TASK DESCRIPTION »
Nothing but the lines holding the string "Ajout" should appear in the answer. Copy them from the entries.

Before-and-after change records
---------------
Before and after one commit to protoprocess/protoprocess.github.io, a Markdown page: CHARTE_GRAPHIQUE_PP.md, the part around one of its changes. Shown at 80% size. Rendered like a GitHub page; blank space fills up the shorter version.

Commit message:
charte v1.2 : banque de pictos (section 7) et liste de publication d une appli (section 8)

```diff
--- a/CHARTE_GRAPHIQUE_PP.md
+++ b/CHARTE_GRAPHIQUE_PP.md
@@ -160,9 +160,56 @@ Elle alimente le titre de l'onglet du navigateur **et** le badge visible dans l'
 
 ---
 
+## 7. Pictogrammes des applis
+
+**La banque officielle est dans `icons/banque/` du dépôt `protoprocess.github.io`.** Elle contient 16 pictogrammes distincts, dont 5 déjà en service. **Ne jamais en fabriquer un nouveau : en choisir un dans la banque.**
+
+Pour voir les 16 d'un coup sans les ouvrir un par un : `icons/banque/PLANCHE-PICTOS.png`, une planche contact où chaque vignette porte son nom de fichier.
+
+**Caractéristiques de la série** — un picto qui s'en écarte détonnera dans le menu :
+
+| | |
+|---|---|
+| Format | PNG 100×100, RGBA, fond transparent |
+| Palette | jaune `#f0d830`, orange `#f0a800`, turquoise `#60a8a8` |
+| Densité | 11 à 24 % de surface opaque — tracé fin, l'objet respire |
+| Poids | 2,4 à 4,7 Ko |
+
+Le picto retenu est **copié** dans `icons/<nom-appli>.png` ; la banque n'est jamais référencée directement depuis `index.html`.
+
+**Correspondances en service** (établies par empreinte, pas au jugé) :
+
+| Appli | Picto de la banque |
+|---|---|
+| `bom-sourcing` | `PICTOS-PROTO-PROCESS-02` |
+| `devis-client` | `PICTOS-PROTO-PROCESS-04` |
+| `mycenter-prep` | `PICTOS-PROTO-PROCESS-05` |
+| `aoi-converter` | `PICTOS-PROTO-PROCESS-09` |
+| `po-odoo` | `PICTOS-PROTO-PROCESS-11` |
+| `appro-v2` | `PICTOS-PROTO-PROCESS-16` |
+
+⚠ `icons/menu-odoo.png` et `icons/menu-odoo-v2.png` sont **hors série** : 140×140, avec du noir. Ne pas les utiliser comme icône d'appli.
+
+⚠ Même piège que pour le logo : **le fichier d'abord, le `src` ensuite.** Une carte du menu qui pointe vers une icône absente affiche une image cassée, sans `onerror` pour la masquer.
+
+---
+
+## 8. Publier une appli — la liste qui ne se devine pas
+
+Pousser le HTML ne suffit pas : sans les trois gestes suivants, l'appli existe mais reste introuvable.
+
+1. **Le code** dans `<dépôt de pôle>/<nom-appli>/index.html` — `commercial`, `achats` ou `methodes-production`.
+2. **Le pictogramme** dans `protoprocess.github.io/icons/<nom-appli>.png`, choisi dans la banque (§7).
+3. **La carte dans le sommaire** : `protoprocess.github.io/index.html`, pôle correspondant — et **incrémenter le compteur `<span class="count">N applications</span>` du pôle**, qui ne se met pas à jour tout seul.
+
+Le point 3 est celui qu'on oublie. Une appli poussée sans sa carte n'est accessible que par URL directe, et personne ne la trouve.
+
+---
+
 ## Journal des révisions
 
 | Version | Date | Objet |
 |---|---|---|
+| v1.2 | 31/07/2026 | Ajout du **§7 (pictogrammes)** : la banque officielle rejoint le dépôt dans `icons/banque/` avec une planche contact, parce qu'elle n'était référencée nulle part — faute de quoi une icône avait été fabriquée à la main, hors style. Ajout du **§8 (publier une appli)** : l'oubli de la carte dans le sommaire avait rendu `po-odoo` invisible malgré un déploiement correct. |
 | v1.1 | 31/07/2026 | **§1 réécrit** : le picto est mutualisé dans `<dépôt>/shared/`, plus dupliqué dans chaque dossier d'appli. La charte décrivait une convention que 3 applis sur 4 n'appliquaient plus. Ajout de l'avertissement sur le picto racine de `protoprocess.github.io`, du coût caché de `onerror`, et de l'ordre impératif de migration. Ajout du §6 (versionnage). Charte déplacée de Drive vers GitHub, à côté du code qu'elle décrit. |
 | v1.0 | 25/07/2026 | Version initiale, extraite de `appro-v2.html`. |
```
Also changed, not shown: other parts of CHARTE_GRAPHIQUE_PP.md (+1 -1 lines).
---------------
OUTPUT FOR THIS TASK »
+| v1.2 | 31/07/2026 | Ajout du **§7 (pictogrammes)** : la banque officielle rejoint le dépôt dans `icons/banque/` avec une planche contact, parce qu'elle n'était référencée nulle part — faute de quoi une icône avait été fabriquée à la main, hors style. Ajout du **§8 (publier une appli)** : l'oubli de la carte dans le sommaire avait rendu `po-odoo` invisible malgré un déploiement correct. |
 | v1.1 | 31/07/2026 | **§1 réécrit** : le picto est mutualisé dans `<dépôt>/shared/`, plus dupliqué dans chaque dossier d'appli. La charte décrivait une convention que 3 applis sur 4 n'appliquaient plus. Ajout de l'avertissement sur le picto racine de `protoprocess.github.io`, du coût caché de `onerror`, et de l'ordre impératif de migration. Ajout du §6 (versionnage). Charte déplacée de Drive vers GitHub, à côté du code qu'elle décrit. |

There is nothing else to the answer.